**Exercise objective:** Scan the records for the word "edit". Return each line where it is found.
━━━━━ Data listing
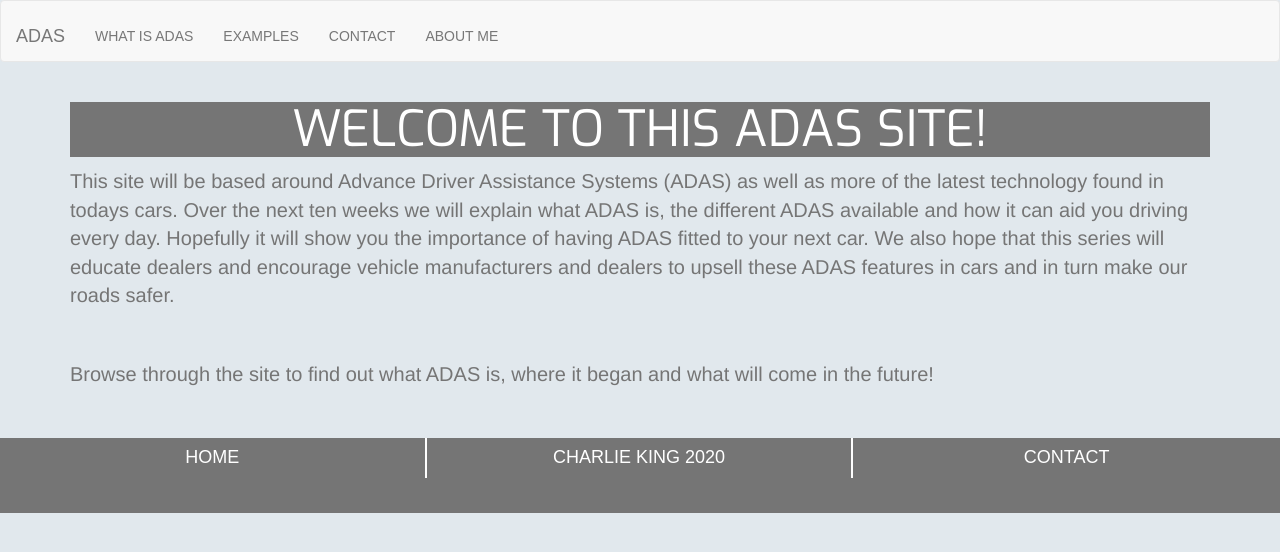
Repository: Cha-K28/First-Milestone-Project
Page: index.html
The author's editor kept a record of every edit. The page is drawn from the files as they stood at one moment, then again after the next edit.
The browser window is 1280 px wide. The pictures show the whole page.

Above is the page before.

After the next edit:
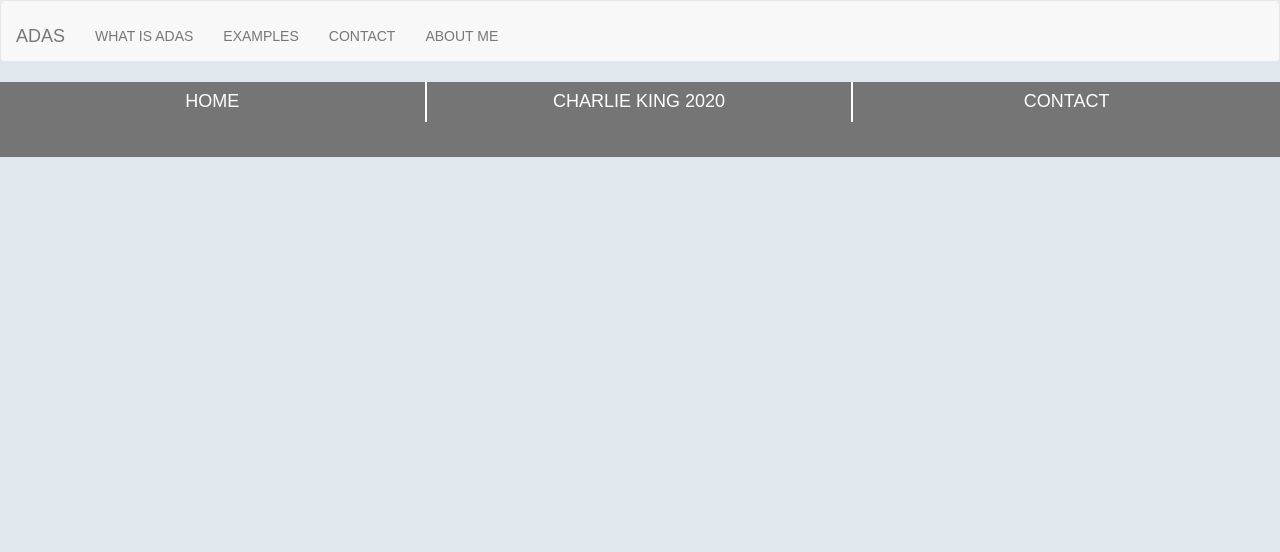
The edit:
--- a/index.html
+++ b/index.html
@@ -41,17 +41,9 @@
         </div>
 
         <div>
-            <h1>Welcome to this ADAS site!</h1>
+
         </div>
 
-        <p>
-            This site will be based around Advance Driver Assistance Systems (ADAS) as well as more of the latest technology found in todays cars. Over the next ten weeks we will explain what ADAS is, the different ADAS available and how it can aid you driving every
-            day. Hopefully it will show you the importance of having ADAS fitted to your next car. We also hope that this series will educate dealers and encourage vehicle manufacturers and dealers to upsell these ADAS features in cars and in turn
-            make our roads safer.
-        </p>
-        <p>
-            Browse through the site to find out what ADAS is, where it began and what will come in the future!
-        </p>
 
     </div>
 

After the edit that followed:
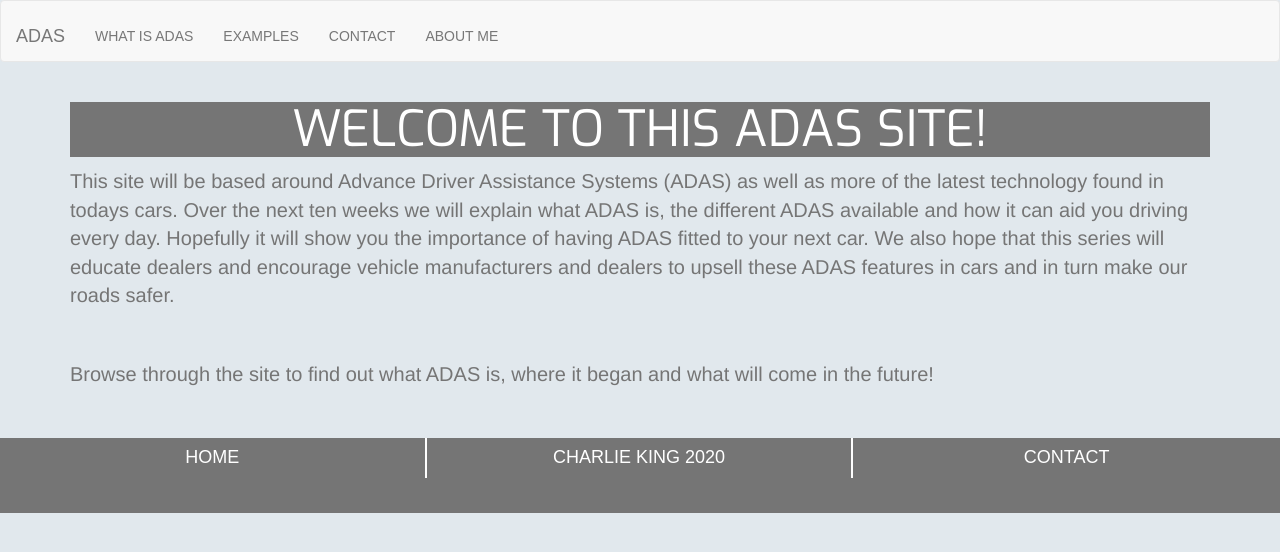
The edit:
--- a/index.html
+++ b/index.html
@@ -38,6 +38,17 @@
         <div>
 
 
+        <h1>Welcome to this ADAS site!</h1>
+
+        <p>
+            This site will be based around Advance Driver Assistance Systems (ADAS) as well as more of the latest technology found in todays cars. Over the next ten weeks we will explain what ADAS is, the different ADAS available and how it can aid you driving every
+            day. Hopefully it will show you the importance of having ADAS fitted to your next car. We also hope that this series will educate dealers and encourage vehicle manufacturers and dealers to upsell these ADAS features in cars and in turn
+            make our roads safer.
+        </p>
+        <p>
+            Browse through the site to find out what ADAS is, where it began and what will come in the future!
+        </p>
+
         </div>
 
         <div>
━━━━━━━━━━
**Answer section:**
The author's editor kept a record of every edit. The page is drawn from the files as they stood at one moment, then again after the next edit.
After the next edit:
The edit:
After the edit that followed:
The edit:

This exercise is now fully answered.